* _YOUR ASSIGNMENT_: From the first line to the last, print the data exactly as written.

(Front-end code edit data)
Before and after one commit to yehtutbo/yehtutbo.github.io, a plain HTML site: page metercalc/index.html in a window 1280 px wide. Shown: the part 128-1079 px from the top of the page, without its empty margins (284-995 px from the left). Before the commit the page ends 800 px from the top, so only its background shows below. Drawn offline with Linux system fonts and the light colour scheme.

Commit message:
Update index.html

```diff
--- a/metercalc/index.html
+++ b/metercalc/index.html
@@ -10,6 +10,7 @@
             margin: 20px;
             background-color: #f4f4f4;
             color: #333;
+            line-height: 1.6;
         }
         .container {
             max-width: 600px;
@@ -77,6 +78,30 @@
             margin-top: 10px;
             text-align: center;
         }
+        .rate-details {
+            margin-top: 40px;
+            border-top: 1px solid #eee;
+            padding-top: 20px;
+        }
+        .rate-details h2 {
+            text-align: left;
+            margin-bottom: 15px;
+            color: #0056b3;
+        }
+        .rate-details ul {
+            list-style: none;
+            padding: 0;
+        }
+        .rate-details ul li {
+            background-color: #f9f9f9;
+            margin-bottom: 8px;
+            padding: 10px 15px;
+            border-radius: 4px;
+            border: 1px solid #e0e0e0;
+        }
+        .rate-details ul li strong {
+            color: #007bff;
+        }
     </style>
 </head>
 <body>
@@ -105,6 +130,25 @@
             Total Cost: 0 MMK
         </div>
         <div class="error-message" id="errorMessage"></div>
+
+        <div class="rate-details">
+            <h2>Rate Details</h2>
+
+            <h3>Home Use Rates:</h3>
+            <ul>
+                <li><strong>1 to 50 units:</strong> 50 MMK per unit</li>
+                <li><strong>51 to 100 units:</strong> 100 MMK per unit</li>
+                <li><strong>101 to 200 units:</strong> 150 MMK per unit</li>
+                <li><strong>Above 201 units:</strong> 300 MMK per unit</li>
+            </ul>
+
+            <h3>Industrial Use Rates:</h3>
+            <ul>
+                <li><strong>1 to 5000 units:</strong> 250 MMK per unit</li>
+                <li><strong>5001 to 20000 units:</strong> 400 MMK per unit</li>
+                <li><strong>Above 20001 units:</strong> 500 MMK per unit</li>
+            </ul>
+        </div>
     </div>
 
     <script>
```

* _WRITTEN RESPONSE_:
Before and after one commit to yehtutbo/yehtutbo.github.io, a plain HTML site: page metercalc/index.html in a window 1280 px wide. Shown: the part 128-1079 px from the top of the page, without its empty margins (284-995 px from the left). Before the commit the page ends 800 px from the top, so only its background shows below. Drawn offline with Linux system fonts and the light colour scheme.

Commit message:
Update index.html

```diff
--- a/metercalc/index.html
+++ b/metercalc/index.html
@@ -10,6 +10,7 @@
             margin: 20px;
             background-color: #f4f4f4;
             color: #333;
+            line-height: 1.6;
         }
         .container {
             max-width: 600px;
@@ -77,6 +78,30 @@
             margin-top: 10px;
             text-align: center;
         }
+        .rate-details {
+            margin-top: 40px;
+            border-top: 1px solid #eee;
+            padding-top: 20px;
+        }
+        .rate-details h2 {
+            text-align: left;
+            margin-bottom: 15px;
+            color: #0056b3;
+        }
+        .rate-details ul {
+            list-style: none;
+            padding: 0;
+        }
+        .rate-details ul li {
+            background-color: #f9f9f9;
+            margin-bottom: 8px;
+            padding: 10px 15px;
+            border-radius: 4px;
+            border: 1px solid #e0e0e0;
+        }
+        .rate-details ul li strong {
+            color: #007bff;
+        }
     </style>
 </head>
 <body>
@@ -105,6 +130,25 @@
             Total Cost: 0 MMK
         </div>
         <div class="error-message" id="errorMessage"></div>
+
+        <div class="rate-details">
+            <h2>Rate Details</h2>
+
+            <h3>Home Use Rates:</h3>
+            <ul>
+                <li><strong>1 to 50 units:</strong> 50 MMK per unit</li>
+                <li><strong>51 to 100 units:</strong> 100 MMK per unit</li>
+                <li><strong>101 to 200 units:</strong> 150 MMK per unit</li>
+                <li><strong>Above 201 units:</strong> 300 MMK per unit</li>
+            </ul>
+
+            <h3>Industrial Use Rates:</h3>
+            <ul>
+                <li><strong>1 to 5000 units:</strong> 250 MMK per unit</li>
+                <li><strong>5001 to 20000 units:</strong> 400 MMK per unit</li>
+                <li><strong>Above 20001 units:</strong> 500 MMK per unit</li>
+            </ul>
+        </div>
     </div>
 
     <script>
```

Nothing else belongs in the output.